  2. You avoid certain people, places and situations. Do certain things always make you feel stressed, anxious, nervous, scared or depressed, no matter what you do? Talking with a therapist may help you in working through your past and any trauma that you have tried to block out or didn’t realize was trauma.
  3. You feel like you cannot control your emotions. Some people are more emotional than others, but if you are feeling like you cannot control your anger, sadness or anxiety working with a therapist to get to the root of your emotions and learning new skills to cope with these emotions could be a huge benefit.
  4. You are going through a life transition. Whether it is a new job, a change in relationship, a different school, the loss of something or someone in your life or the routine of day-to-day we are all going through life transitions. And because we likely haven’t navigated these transitions before, talking to someone to get a different perspective or just have how you are feeling normalized could help you through the transition.
  5. You are a human-being. We are social beings that are interconnected with those around us just by being alive. As Newman said, therapy works because it exposes us to and creates a relational interconnectivity. It “brings out” and develops what’s most positive about us. The best therapy helps people be nicer.
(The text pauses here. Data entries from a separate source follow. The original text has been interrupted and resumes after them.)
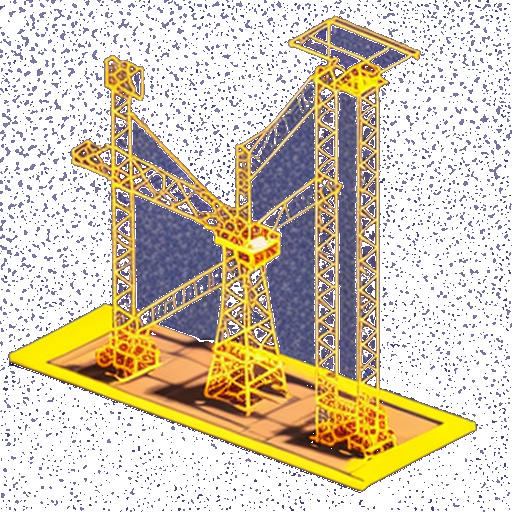
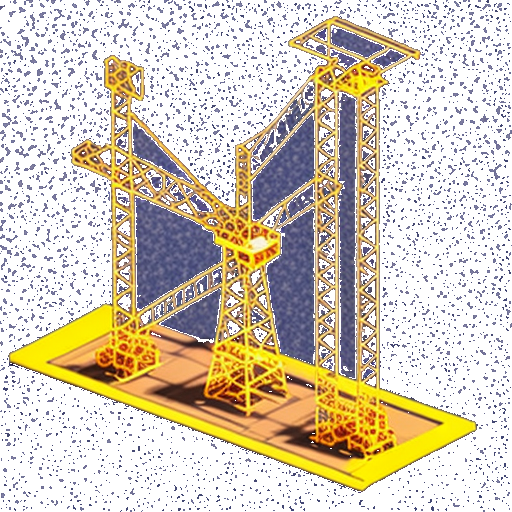
World: ground shadows + magenta-residue cleanup (less floating/fake)
Impostors now sit on a soft radial ground-shadow decal so they read as
grounded rather than floating cutouts, and their leftover magenta
green-screen residue is post-processed out (hue key, protects skin/red/
wood) directly on the committed PNGs — no GPU regen. Addresses the
"too 2D / fake" feedback.

Claude-Session: https://claude.ai/code/session_019YWdCFgiCtzULqt4Sez2EC

diff --git a/assets/world/world.js b/assets/world/world.js
@@ -100,16 +100,35 @@ function impostorMaterial(type) {
   if (!spriteMat.has(type)) {
     const t = texLoader.load(`./impostors/${type}.png`);
     t.colorSpace = THREE.SRGBColorSpace;
-    spriteMat.set(type, new THREE.SpriteMaterial({ map: t, transparent: true, alphaTest: 0.5 }));
+    spriteMat.set(type, new THREE.SpriteMaterial({ map: t, transparent: true, alphaTest: 0.4 }));
   }
   return spriteMat.get(type);
 }
+// Soft round ground shadow so impostors read as grounded, not floating cutouts.
+let shadowMat = null;
+function shadowMaterial() {
+  if (!shadowMat) {
+    const c = document.createElement('canvas'); c.width = c.height = 64;
+    const g = c.getContext('2d');
+    const rad = g.createRadialGradient(32, 32, 4, 32, 32, 30);
+    rad.addColorStop(0, 'rgba(0,0,0,0.42)'); rad.addColorStop(1, 'rgba(0,0,0,0)');
+    g.fillStyle = rad; g.fillRect(0, 0, 64, 64);
+    const t = new THREE.CanvasTexture(c);
+    shadowMat = new THREE.MeshBasicMaterial({ map: t, transparent: true, depthWrite: false });
+  }
+  return shadowMat;
+}
 function spawnImpostor(o) {
+  const grp = new THREE.Group();
   const sp = new THREE.Sprite(impostorMaterial(o.ref));
   sp.center.set(0.5, 0);                 // anchor at the bottom -> stands on ground
   sp.scale.set(o.s, o.s, 1);
-  sp.position.set(o.x, 0, o.z);
-  return sp;
+  grp.add(sp);
+  const sh = new THREE.Mesh(new THREE.PlaneGeometry(o.s * 0.8, o.s * 0.8), shadowMaterial());
+  sh.rotation.x = -Math.PI / 2; sh.position.y = 0.03;
+  grp.add(sh);
+  grp.position.set(o.x, 0, o.z);
+  return grp;
 }
 async function spawnAsset(o) {
   let proto = glbProto.get(o.ref);
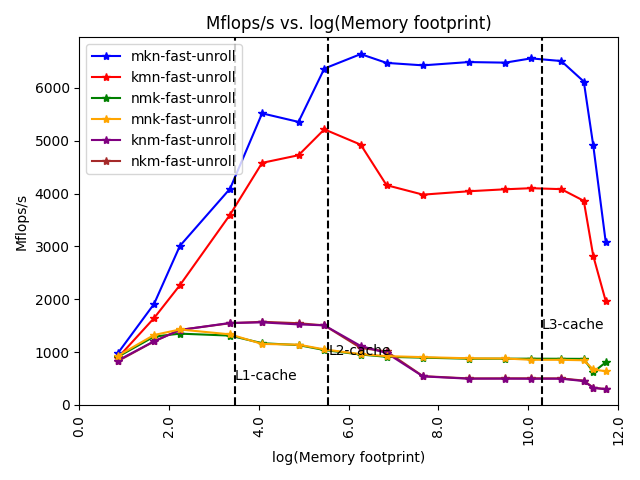
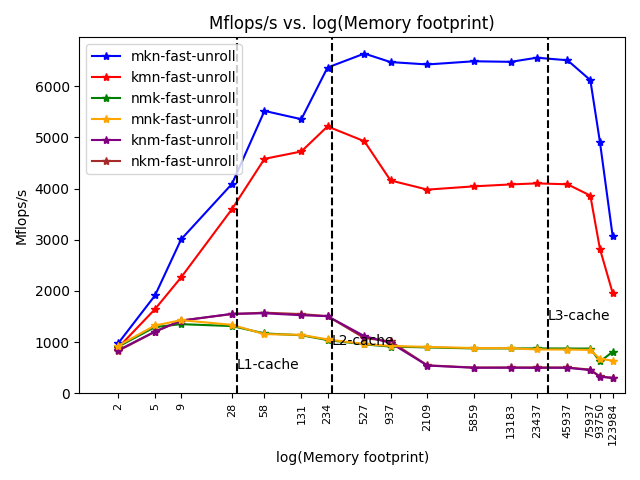
fixed scale of axis

diff --git a/assignment1/run_data/plot_block.py b/assignment1/run_data/plot_block.py
@@ -17,18 +17,19 @@ data.columns = [
 
 fig, ax = plt.subplots()
 
-ax.plot(np.log(data["blocksize"]), data["Mflop/s"], marker="*", label=f"Mflops/s")
+ax.plot(np.log2(data["blocksize"]), data["Mflop/s"], marker="*", label=f"Mflops/s")
 
-ax.axvline(x=np.log(32), ymin=0, ymax=1, color = 'black', linestyle="--")
-ax.text(x=np.log(32), y=max(data["Mflop/s"]) * (1/3), s="L1-cache", c="black")
+ax.axvline(x=np.log2(32), ymin=0, ymax=1, color = 'black', linestyle="--")
+ax.text(x=np.log2(32), y=max(data["Mflop/s"]) * (1/3), s="L1-cache", c="black")
 
-ax.axvline(x=np.log(256), ymin=0, ymax=1, color = 'black', linestyle="--")
-ax.text(x=np.log(256), y=max(data["Mflop/s"]) * (2/3), s="L2-cache")  
+ax.axvline(x=np.log2(256), ymin=0, ymax=1, color = 'black', linestyle="--")
+ax.text(x=np.log2(256), y=max(data["Mflop/s"]) * (2/3), s="L2-cache")  
 
 ax.set_xlabel("log(blocksize)")
 ax.set_ylabel("Mflops/s")
 ax.set_ylim(0, None)
-ax.set_xticklabels(ax.get_xticks(), rotation = 90)
+ax.set_xticklabels(data["blocksize"], rotation = 90)
+ax.set_xticks(np.log2(data["blocksize"]))
 ax.set_title("Mflops/s vs. log(blocksize)")
 
 ax.legend()

diff --git a/assignment1/run_data/plot_memory.py b/assignment1/run_data/plot_memory.py
@@ -77,7 +77,10 @@ for opt in opt_options:
     ax.set_ylabel("Mflops/s")
     ax.set_xlim(0, 12)
     ax.set_ylim(0, None)
-    ax.set_xticklabels(ax.get_xticks(), rotation = 90)
+    x_dat = plt.gca().get_lines()[0].get_xdata()
+    ax.set_xticklabels([int(dat) for dat in np.exp(x_dat)], rotation = 90, fontsize="8")
+    ax.set_xticks(x_dat)
+    
 
     handles, labels = plt.gca().get_legend_handles_labels()
 
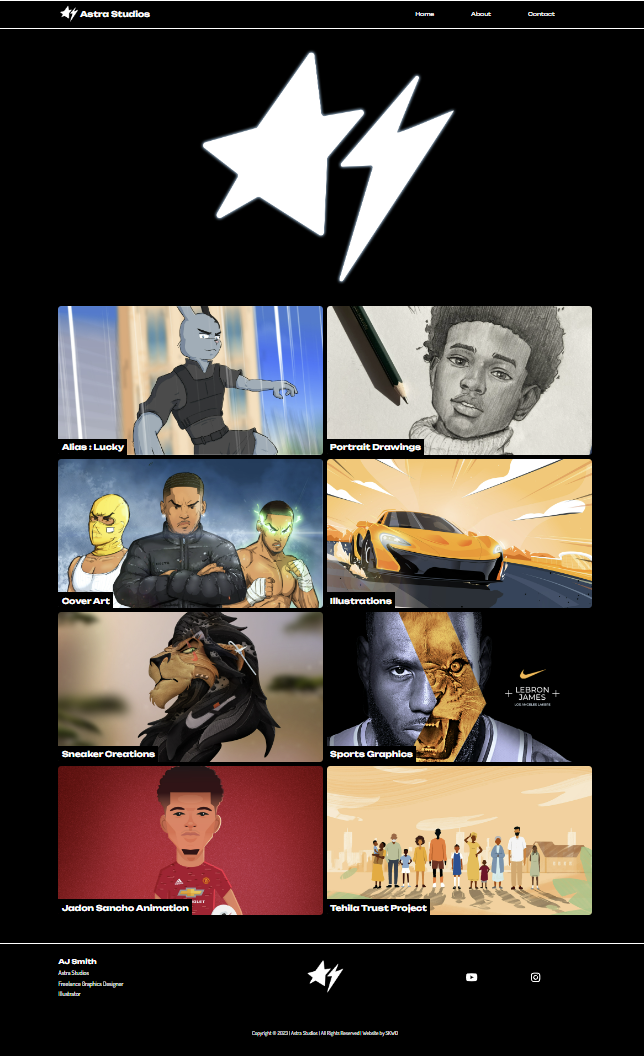
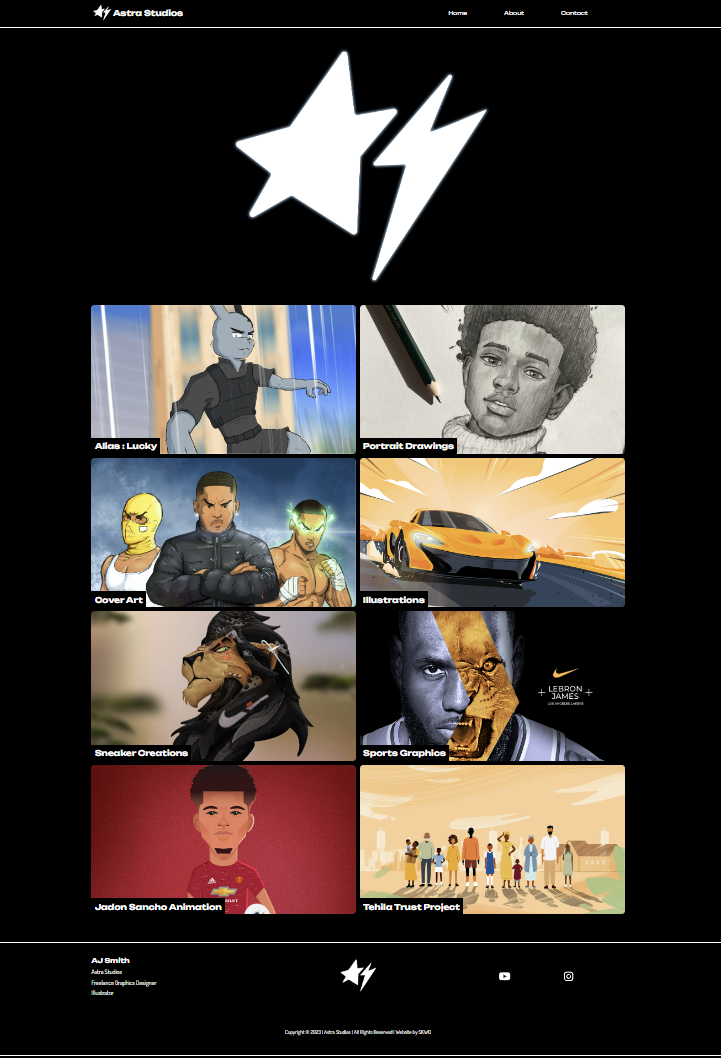
finsihed project pages

diff --git a/src/app/projects/daintree/DaintreeInfo.jsx b/src/app/projects/daintree/DaintreeInfo.jsx
@@ -1,0 +1,37 @@
+import React from 'react'
+import styles from '../astra/AstraInfo.module.scss'
+import Link from 'next/link'
+import { Playfair_Display } from "next/font/google";
+
+const playfairDisplay = Playfair_Display({ subsets: ["latin"] });
+
+function DaintreeInfo() {
+  return (
+    <section className='container'>
+          <section className='container'>
+      <div className={styles.overview}>
+        <h2 className={playfairDisplay.className}>Daintree</h2>
+        <p className={styles.subtitle}>By Szymon Kaluza</p>
+        <p>
+         This is a project to populate my portofilio and demostrate skills in implimenting different API's to make a fully functioning E-commerce website. I have used Fakestore API for all the products , I have implemented Stripe payment API for the checkout. I've also constructed a shopping basket context to allow the user easy and fluid use of adding products and adjusting the quantity of products in the basket. 
+        </p>
+        <p>I took a lot of insperation from department store websites like House Of Fraser and Amazon on how to layout the website and different design ideas and other features like the featured products. I've also used GetStaticParams for the category pages to improve site performance since Next.JS will create the pages before the user requests to see them making the load times a lot quicker, This was also used on the single product pages that gives you the description of the product.  </p>
+        <p>
+          This project was created using Next.JS and deployed on AWS Amplify.
+        </p>
+        <p>
+          Visit his website here. 
+          <Link href={"https://shop.skwd.co.uk"}> Click Here</Link>
+        </p>
+
+        <h2 className={playfairDisplay.className}>Showcase</h2>
+        <p>Here are a couple of pages Daintree has to offer. I urge you to have a visit and play around like it was a real e-commerece website but unfortunatly it's not. With the Stripe checkout out you will have to use their test cards that you can find <Link href={"https://stripe.com/docs/testing"}>here</Link>.</p>
+
+      </div>
+      <div className={styles.links}></div>
+    </section>
+    </section>
+  )
+}
+
+export default DaintreeInfo

diff --git a/src/app/projects/astra/AstraImg.jsx b/src/app/projects/astra/AstraImg.jsx
@@ -1,19 +1,34 @@
-import React from 'react'
-import styles from './AstraImg.module.scss'
+import React from "react";
+import styles from "./AstraImg.module.scss";
 
 function AstraImg() {
   return (
-    <section className='container'>
-        <div className={styles.imageGrid}>
-            <img className={styles.img1} src="/img/AstraHome.png" alt="" />
-            <img className={styles.img2} src="/img/AstraContactForm.png" alt="" />
-            <img className={styles.img3} src="/img/AstraAbout.png" alt="" />
-            <img className={styles.img4} src="/img/AstraProjectDrawings.png" alt="" />
-            <img className={styles.img5} src="/img/AstraProjectSancho.png" alt="" />
-            <img className={styles.img6} src="/img/AstraProjectTehila.png" alt="" />
+    <section className="container">
+      <div className={styles.imageGrid1}>
+        <div className={styles.imgWrapper}>
+          <img src="/img/AstraHome.png" alt="" />
         </div>
+        <div className={styles.imgWrapper}>
+          <img src="/img/AstraJS.png" alt="" />
+        </div>
+        <div className={styles.imgWrapper}>
+          <img src="/img/AstraPD.png" alt="" />
+        </div>
+        <div className={styles.imgWrapper}>
+          <img src="/img/AstraSG.png" alt="" />
+        </div>
+      </div>
+
+      <div className={styles.imageGrid2}>
+        <div className={styles.imgWrapper}>
+          <img src="/img/AstraContact.png" alt="" />
+        </div>
+        <div className={styles.imgWrapper}>
+          <img src="/img/AstraAbout.png" alt="" />
+        </div>
+      </div>
     </section>
-  )
+  );
 }
 
-export default AstraImg
+export default AstraImg;

diff --git a/src/app/projects/astra/AstraImg.module.scss b/src/app/projects/astra/AstraImg.module.scss
@@ -1,40 +1,44 @@
-.imageGrid {
+.imageGrid1{
   display: grid;
-  grid-gap: 30px;
-  grid-template-areas:
-    "img1 img2 img2"
-    "igm1 igm3 img3"
-    "img4 img5 img6"
-    "img4 img5 img6";
+  grid-template-columns: repeat(4,1fr);
+  justify-content: center;
+  margin: auto;
+  padding: 30px 0;
+  grid-gap:30px;
+  width: 80%;
 
-  .img1 {
-    grid-area: img1;
-    height: 100%;
-    width: 100%;
+
+  .imgWrapper{
+    display: flex;
+    justify-content: center;
+    align-items: center;
+    border: solid 1px #ccc;
+    img{
+      
+      height: 100%;
+      width: 100%;
+    }
   }
-  .img2 {
-    grid-area: img2;
-    height: 100%;
-    width: 100%;
-  }
-  .img3 {
-    grid-area: img3;
-    height: 100%;
-    width: 100%;
-  }
-  .img4 {
-    grid-area: img4;
-    height: 100%;
-    width: 100%;
-  }
-  .img5 {
-    grid-area: img5;
-    height: 100%;
-    width: 100%;
-  }
-  .img6 {
-    grid-area: img6;
-    height: 100%;
-    width: 100%;
+}
+.imageGrid2{
+  display: grid;
+  grid-template-columns: repeat(2,1fr);
+  justify-content: center;
+  margin: auto;
+  padding: 30px 0;
+  grid-gap:30px;
+  width: 80%;
+
+
+  .imgWrapper{
+    display: flex;
+    justify-content: center;
+    align-items: center;
+    border: solid 1px #ccc;
+    img{
+      
+      height: 100%;
+      width: 100%;
+    }
   }
 }

diff --git a/src/app/projects/daintree/DaintreeImg.jsx b/src/app/projects/daintree/DaintreeImg.jsx
@@ -1,0 +1,22 @@
+import React from "react";
+import styles from "./DaintreeImg.module.scss";
+
+function DaintreeImg() {
+  return (
+    <section className="container">
+      <div className={styles.imageGrid1}>
+        <div className={styles.imgWrapper}>
+          <img src="/img/DaintreeHome2.png" alt="" />
+        </div>
+        <div className={styles.imgWrapper}>
+          <img src="/img/DaintreeShoppingBasket.png" alt="" />
+        </div>
+        <div className={styles.imgWrapper}>
+          <img src="/img/DaintreeAllProducts.png" alt="" />
+        </div>
+      </div>
+    </section>
+  );
+}
+
+export default DaintreeImg;

diff --git a/src/app/contact/ContactSection.jsx b/src/app/contact/ContactSection.jsx
@@ -128,16 +128,13 @@ export default function ContactSection() {
               )}
             </div>
 
-            <div className={styles.button}>
-              <input type="submit" className={overpass.className} />
-            </div>
-
             <div className={styles.recaptcha}>
               <ReCAPTCHA sitekey={SITE_KEY} ref={reRef} />
             </div>
+            <div className={styles.button}>
+              <input type="submit" className={overpass.className} />
+            </div>
           </form>
-
-      
         </div>
       </div>
     </section>

diff --git a/src/app/projects/astra/AstraInfo.jsx b/src/app/projects/astra/AstraInfo.jsx
@@ -29,6 +29,10 @@ function AstraInfo() {
           Visit his website here. 
           <Link href={"https://www.astrastudios.co.uk/"}> Click Here</Link>
         </p>
+
+        <h2 className={playfairDisplay.className}>Showcase</h2>
+        <p>Here a few of many pages that the website has. I urge you to visit as AJ has created some really good animation that I'm unable to display with just a simple screnshot of his page and you can see the finer details of his work.</p>
+
       </div>
       <div className={styles.links}></div>
     </section>

diff --git a/src/app/projects/daintree/DaintreeHero.jsx b/src/app/projects/daintree/DaintreeHero.jsx
@@ -1,0 +1,19 @@
+import styles from '@/app/services/ServicesHero.module.scss'
+import { Playfair_Display } from 'next/font/google'
+
+
+const playfairDisplay = Playfair_Display({ subsets: ['latin'] })
+
+
+
+export default function DaintreeHero() {
+    return (
+        <div className={styles.hero}>
+            <div className='container'>
+                <div className={styles.heroInfo}>
+                    <h1 className={playfairDisplay.className}>Daintree</h1>
+                </div>
+            </div>
+        </div>
+    )
+}

diff --git a/src/app/projects/daintree/DaintreeImg.module.scss b/src/app/projects/daintree/DaintreeImg.module.scss
@@ -1,0 +1,24 @@
+.imageGrid1{
+    display: grid;
+    grid-template-columns: repeat(3,1fr);
+    justify-content: center;
+    margin: auto;
+    padding: 30px 0;
+    grid-gap:30px;
+    width: 80%;
+  
+  
+    .imgWrapper{
+      display: flex;
+      justify-content: center;
+      align-items: center;
+      border: solid 1px #ccc;
+      img{
+        
+        height: 100%;
+        width: 100%;
+      }
+    }
+  }
+
+  

diff --git a/src/app/projects/daintree/page.js b/src/app/projects/daintree/page.js
@@ -1,0 +1,16 @@
+import React from 'react'
+import DaintreeHero from './DaintreeHero'
+import DaintreeInfo from './DaintreeInfo'
+import DaintreeImg from './DaintreeImg'
+
+function Daintree() {
+  return (
+    <main>
+        <DaintreeHero/>
+        <DaintreeInfo/>
+        <DaintreeImg/>
+    </main>
+  )
+}
+
+export default Daintree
Life is hard and knowing you are not alone can be a huge comfort. Sometimes just knowing that you have a scheduled weekly appointment where you can go and receive support can be a relief.